- [REQUIRED WORK]: Each line holding the word "findViewById" must appear in the answer, copied from the entries.

**** INPUT DATA ****

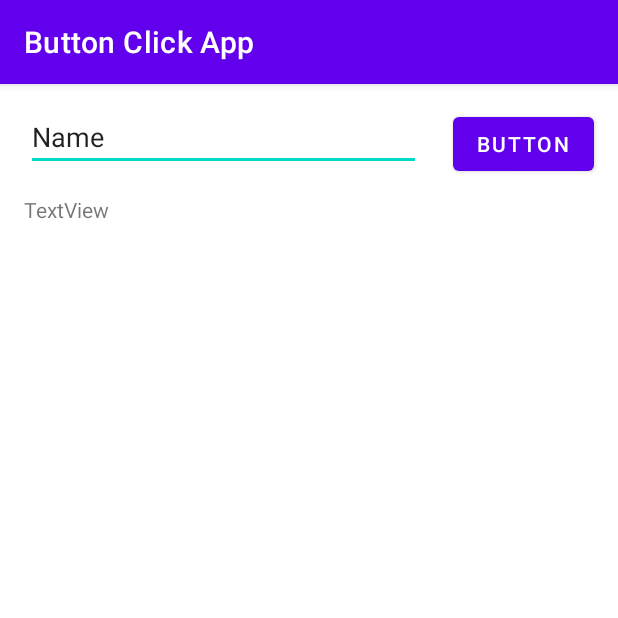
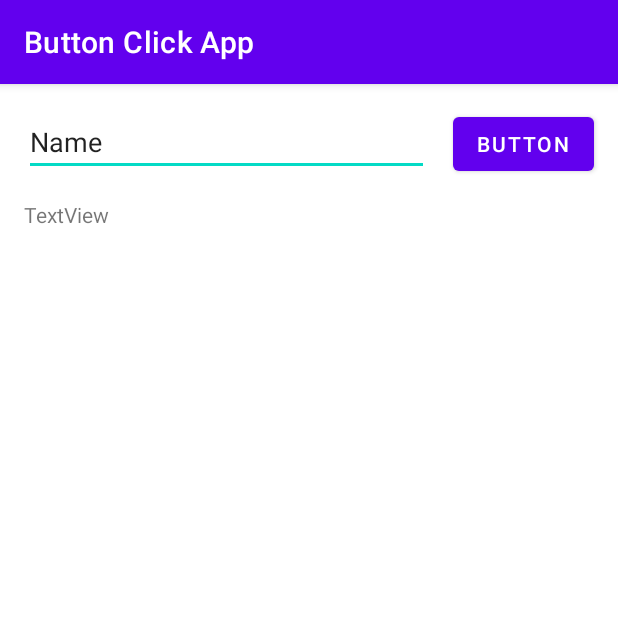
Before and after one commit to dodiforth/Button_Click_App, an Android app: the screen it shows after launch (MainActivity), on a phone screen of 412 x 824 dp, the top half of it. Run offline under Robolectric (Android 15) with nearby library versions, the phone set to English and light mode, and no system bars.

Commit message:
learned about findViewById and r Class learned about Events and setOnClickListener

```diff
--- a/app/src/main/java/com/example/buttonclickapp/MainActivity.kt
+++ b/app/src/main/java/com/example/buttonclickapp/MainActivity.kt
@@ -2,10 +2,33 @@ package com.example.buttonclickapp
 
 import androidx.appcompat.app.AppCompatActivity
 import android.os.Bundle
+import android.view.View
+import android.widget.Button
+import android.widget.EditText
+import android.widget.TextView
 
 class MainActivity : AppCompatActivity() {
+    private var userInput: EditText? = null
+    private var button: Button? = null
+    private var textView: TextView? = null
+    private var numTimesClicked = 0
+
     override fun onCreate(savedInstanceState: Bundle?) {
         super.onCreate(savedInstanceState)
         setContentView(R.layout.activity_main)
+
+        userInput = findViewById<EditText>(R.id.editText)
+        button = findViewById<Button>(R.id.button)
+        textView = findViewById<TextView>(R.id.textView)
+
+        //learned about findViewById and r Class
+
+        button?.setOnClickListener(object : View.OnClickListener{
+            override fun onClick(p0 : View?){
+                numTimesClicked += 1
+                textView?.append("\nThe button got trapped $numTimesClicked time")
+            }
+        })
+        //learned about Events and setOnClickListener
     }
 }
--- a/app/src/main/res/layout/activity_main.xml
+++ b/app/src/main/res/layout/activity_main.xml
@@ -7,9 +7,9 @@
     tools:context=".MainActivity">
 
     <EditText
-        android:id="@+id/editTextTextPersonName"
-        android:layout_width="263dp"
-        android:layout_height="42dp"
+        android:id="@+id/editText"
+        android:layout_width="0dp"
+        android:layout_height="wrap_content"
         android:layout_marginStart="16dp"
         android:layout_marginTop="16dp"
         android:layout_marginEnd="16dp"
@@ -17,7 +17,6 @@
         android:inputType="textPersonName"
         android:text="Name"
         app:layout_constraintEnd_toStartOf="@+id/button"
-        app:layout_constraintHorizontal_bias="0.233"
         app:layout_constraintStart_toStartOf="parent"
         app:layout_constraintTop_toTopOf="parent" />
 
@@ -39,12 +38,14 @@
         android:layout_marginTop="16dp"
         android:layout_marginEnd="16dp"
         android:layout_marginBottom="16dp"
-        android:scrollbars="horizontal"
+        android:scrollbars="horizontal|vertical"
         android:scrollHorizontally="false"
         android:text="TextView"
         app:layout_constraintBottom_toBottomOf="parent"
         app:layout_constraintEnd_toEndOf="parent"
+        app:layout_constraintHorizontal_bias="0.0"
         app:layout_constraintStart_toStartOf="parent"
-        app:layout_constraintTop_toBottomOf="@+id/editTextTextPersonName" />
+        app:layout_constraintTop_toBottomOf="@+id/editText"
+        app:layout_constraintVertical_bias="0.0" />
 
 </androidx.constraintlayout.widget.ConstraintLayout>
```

****
**** INPUT DATA ****

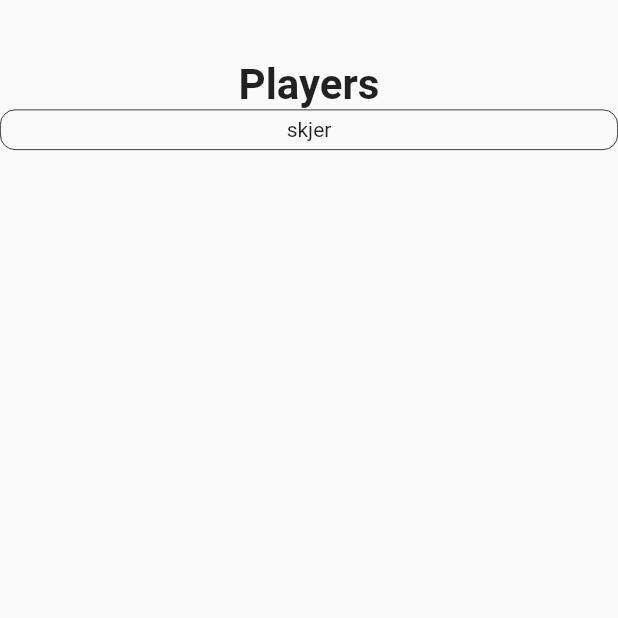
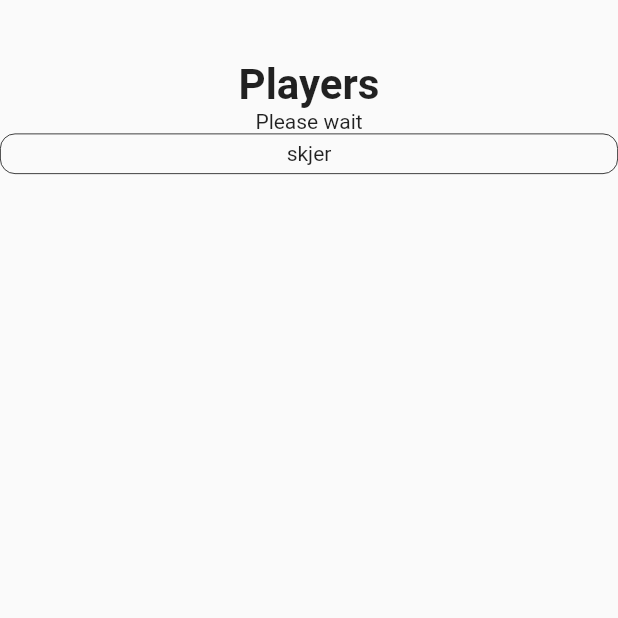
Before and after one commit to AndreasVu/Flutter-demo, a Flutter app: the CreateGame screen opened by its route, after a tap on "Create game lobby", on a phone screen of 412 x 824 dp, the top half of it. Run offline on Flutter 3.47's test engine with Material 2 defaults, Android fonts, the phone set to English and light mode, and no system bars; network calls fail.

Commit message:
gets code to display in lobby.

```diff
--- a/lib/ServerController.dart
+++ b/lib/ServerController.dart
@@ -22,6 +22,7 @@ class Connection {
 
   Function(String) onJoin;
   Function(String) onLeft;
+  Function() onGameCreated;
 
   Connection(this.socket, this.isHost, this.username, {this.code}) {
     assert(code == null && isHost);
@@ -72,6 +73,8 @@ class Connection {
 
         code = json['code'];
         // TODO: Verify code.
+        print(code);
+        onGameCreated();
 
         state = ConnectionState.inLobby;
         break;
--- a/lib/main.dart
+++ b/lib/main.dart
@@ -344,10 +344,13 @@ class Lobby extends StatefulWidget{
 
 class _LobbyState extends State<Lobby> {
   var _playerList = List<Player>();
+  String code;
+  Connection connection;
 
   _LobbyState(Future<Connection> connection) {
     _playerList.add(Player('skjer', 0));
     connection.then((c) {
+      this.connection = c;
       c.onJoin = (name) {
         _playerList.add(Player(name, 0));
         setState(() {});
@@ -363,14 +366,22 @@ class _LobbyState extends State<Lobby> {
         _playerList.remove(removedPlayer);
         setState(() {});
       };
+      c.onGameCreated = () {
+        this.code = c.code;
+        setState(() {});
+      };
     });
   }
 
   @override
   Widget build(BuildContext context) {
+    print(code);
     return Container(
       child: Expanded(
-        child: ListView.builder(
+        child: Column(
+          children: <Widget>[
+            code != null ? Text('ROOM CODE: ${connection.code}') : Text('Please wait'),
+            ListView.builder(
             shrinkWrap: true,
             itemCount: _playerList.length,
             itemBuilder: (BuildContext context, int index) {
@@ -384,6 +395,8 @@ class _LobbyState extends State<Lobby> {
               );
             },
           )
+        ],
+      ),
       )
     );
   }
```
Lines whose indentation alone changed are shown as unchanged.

****

- [RESULT OF THE EXERCISE]:
learned about findViewById and r Class learned about Events and setOnClickListener
+        userInput = findViewById<EditText>(R.id.editText)
+        button = findViewById<Button>(R.id.button)
+        textView = findViewById<TextView>(R.id.textView)
+        //learned about findViewById and r Class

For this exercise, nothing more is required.